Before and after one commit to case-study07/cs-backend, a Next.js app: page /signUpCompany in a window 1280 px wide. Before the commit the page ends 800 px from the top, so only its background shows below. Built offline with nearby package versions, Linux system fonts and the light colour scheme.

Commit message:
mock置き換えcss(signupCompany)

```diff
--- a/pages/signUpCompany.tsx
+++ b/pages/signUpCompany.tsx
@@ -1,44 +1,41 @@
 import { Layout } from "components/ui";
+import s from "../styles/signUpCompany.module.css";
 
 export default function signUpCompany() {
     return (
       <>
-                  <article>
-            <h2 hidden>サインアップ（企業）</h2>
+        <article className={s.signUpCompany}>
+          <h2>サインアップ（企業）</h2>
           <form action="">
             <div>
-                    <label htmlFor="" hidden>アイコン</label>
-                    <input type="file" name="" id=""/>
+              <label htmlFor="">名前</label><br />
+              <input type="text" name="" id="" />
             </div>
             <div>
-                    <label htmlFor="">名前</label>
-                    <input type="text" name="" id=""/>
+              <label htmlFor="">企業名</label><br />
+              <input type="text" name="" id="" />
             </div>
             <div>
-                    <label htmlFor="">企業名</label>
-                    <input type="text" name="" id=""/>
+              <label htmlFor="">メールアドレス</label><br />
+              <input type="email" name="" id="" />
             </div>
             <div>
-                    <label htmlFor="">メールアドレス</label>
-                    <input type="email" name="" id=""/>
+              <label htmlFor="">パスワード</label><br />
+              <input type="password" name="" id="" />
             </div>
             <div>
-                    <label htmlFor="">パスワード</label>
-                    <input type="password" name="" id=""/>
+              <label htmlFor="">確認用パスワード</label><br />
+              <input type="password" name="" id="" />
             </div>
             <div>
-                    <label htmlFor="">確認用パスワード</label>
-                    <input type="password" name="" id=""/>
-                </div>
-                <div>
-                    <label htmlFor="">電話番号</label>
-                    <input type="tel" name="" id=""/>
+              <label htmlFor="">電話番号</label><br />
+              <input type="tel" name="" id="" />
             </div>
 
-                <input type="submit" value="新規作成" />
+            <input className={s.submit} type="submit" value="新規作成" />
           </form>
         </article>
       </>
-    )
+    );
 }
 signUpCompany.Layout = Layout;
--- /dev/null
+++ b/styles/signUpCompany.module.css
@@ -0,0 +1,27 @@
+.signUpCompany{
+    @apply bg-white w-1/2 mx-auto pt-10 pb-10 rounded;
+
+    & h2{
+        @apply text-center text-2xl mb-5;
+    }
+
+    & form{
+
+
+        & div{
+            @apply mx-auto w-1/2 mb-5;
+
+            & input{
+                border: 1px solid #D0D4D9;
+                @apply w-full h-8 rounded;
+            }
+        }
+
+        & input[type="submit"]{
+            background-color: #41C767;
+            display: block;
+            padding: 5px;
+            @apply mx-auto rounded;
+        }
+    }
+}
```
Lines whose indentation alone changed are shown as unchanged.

• EXERCISE REQUIREMENTS
The whole listing should be restated word for word.

• EXERCISE ANSWER
Before and after one commit to case-study07/cs-backend, a Next.js app: page /signUpCompany in a window 1280 px wide. Before the commit the page ends 800 px from the top, so only its background shows below. Built offline with nearby package versions, Linux system fonts and the light colour scheme.

Commit message:
mock置き換えcss(signupCompany)

```diff
--- a/pages/signUpCompany.tsx
+++ b/pages/signUpCompany.tsx
@@ -1,44 +1,41 @@
 import { Layout } from "components/ui";
+import s from "../styles/signUpCompany.module.css";
 
 export default function signUpCompany() {
     return (
       <>
-                  <article>
-            <h2 hidden>サインアップ（企業）</h2>
+        <article className={s.signUpCompany}>
+          <h2>サインアップ（企業）</h2>
           <form action="">
             <div>
-                    <label htmlFor="" hidden>アイコン</label>
-                    <input type="file" name="" id=""/>
+              <label htmlFor="">名前</label><br />
+              <input type="text" name="" id="" />
             </div>
             <div>
-                    <label htmlFor="">名前</label>
-                    <input type="text" name="" id=""/>
+              <label htmlFor="">企業名</label><br />
+              <input type="text" name="" id="" />
             </div>
             <div>
-                    <label htmlFor="">企業名</label>
-                    <input type="text" name="" id=""/>
+              <label htmlFor="">メールアドレス</label><br />
+              <input type="email" name="" id="" />
             </div>
             <div>
-                    <label htmlFor="">メールアドレス</label>
-                    <input type="email" name="" id=""/>
+              <label htmlFor="">パスワード</label><br />
+              <input type="password" name="" id="" />
             </div>
             <div>
-                    <label htmlFor="">パスワード</label>
-                    <input type="password" name="" id=""/>
+              <label htmlFor="">確認用パスワード</label><br />
+              <input type="password" name="" id="" />
             </div>
             <div>
-                    <label htmlFor="">確認用パスワード</label>
-                    <input type="password" name="" id=""/>
-                </div>
-                <div>
-                    <label htmlFor="">電話番号</label>
-                    <input type="tel" name="" id=""/>
+              <label htmlFor="">電話番号</label><br />
+              <input type="tel" name="" id="" />
             </div>
 
-                <input type="submit" value="新規作成" />
+            <input className={s.submit} type="submit" value="新規作成" />
           </form>
         </article>
       </>
-    )
+    );
 }
 signUpCompany.Layout = Layout;
--- /dev/null
+++ b/styles/signUpCompany.module.css
@@ -0,0 +1,27 @@
+.signUpCompany{
+    @apply bg-white w-1/2 mx-auto pt-10 pb-10 rounded;
+
+    & h2{
+        @apply text-center text-2xl mb-5;
+    }
+
+    & form{
+
+
+        & div{
+            @apply mx-auto w-1/2 mb-5;
+
+            & input{
+                border: 1px solid #D0D4D9;
+                @apply w-full h-8 rounded;
+            }
+        }
+
+        & input[type="submit"]{
+            background-color: #41C767;
+            display: block;
+            padding: 5px;
+            @apply mx-auto rounded;
+        }
+    }
+}
```
Lines whose indentation alone changed are shown as unchanged.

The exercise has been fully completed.